▸ **What is being asked**:
These records must be written out again exactly.

Edit tracking data
------------

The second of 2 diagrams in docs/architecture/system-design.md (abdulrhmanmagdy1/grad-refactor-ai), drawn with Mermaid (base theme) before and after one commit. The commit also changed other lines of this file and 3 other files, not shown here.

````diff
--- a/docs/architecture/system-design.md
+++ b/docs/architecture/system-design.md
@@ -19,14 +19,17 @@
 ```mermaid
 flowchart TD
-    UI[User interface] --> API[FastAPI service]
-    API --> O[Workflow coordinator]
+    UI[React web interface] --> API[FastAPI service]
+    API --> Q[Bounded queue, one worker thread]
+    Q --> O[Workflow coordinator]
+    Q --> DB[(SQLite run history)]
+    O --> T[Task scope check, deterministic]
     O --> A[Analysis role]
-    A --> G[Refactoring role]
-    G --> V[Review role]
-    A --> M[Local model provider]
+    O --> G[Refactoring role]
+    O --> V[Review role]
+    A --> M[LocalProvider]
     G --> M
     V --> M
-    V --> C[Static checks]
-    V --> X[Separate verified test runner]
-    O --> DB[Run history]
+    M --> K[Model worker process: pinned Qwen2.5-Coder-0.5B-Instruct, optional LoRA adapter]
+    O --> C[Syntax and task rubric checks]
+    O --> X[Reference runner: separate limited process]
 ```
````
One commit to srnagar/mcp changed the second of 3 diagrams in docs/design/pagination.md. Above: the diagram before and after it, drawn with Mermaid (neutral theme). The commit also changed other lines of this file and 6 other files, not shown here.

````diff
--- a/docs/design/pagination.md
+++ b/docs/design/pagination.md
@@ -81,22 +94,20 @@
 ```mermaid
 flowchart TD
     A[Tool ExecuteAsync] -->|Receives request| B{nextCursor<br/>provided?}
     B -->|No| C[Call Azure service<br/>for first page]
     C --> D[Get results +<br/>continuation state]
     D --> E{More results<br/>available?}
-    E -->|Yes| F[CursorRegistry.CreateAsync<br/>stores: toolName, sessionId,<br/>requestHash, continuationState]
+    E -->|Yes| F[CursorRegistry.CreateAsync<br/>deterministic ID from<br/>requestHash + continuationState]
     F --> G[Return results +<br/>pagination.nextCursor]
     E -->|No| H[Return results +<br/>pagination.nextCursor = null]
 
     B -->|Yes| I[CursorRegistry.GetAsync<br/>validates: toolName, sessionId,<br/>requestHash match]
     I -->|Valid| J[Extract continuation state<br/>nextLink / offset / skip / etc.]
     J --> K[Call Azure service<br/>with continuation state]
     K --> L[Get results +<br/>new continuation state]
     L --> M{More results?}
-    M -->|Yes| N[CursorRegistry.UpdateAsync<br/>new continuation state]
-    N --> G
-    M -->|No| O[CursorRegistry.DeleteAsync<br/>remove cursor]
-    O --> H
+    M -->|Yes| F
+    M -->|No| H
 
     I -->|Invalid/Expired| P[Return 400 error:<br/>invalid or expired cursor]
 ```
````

------------

▸ **Answer for the task**:
The second of 2 diagrams in docs/architecture/system-design.md (abdulrhmanmagdy1/grad-refactor-ai), drawn with Mermaid (base theme) before and after one commit. The commit also changed other lines of this file and 3 other files, not shown here.

````diff
--- a/docs/architecture/system-design.md
+++ b/docs/architecture/system-design.md
@@ -19,14 +19,17 @@
 ```mermaid
 flowchart TD
-    UI[User interface] --> API[FastAPI service]
-    API --> O[Workflow coordinator]
+    UI[React web interface] --> API[FastAPI service]
+    API --> Q[Bounded queue, one worker thread]
+    Q --> O[Workflow coordinator]
+    Q --> DB[(SQLite run history)]
+    O --> T[Task scope check, deterministic]
     O --> A[Analysis role]
-    A --> G[Refactoring role]
-    G --> V[Review role]
-    A --> M[Local model provider]
+    O --> G[Refactoring role]
+    O --> V[Review role]
+    A --> M[LocalProvider]
     G --> M
     V --> M
-    V --> C[Static checks]
-    V --> X[Separate verified test runner]
-    O --> DB[Run history]
+    M --> K[Model worker process: pinned Qwen2.5-Coder-0.5B-Instruct, optional LoRA adapter]
+    O --> C[Syntax and task rubric checks]
+    O --> X[Reference runner: separate limited process]
 ```
````
One commit to srnagar/mcp changed the second of 3 diagrams in docs/design/pagination.md. Above: the diagram before and after it, drawn with Mermaid (neutral theme). The commit also changed other lines of this file and 6 other files, not shown here.

````diff
--- a/docs/design/pagination.md
+++ b/docs/design/pagination.md
@@ -81,22 +94,20 @@
 ```mermaid
 flowchart TD
     A[Tool ExecuteAsync] -->|Receives request| B{nextCursor<br/>provided?}
     B -->|No| C[Call Azure service<br/>for first page]
     C --> D[Get results +<br/>continuation state]
     D --> E{More results<br/>available?}
-    E -->|Yes| F[CursorRegistry.CreateAsync<br/>stores: toolName, sessionId,<br/>requestHash, continuationState]
+    E -->|Yes| F[CursorRegistry.CreateAsync<br/>deterministic ID from<br/>requestHash + continuationState]
     F --> G[Return results +<br/>pagination.nextCursor]
     E -->|No| H[Return results +<br/>pagination.nextCursor = null]
 
     B -->|Yes| I[CursorRegistry.GetAsync<br/>validates: toolName, sessionId,<br/>requestHash match]
     I -->|Valid| J[Extract continuation state<br/>nextLink / offset / skip / etc.]
     J --> K[Call Azure service<br/>with continuation state]
     K --> L[Get results +<br/>new continuation state]
     L --> M{More results?}
-    M -->|Yes| N[CursorRegistry.UpdateAsync<br/>new continuation state]
-    N --> G
-    M -->|No| O[CursorRegistry.DeleteAsync<br/>remove cursor]
-    O --> H
+    M -->|Yes| F
+    M -->|No| H
 
     I -->|Invalid/Expired| P[Return 400 error:<br/>invalid or expired cursor]
 ```
````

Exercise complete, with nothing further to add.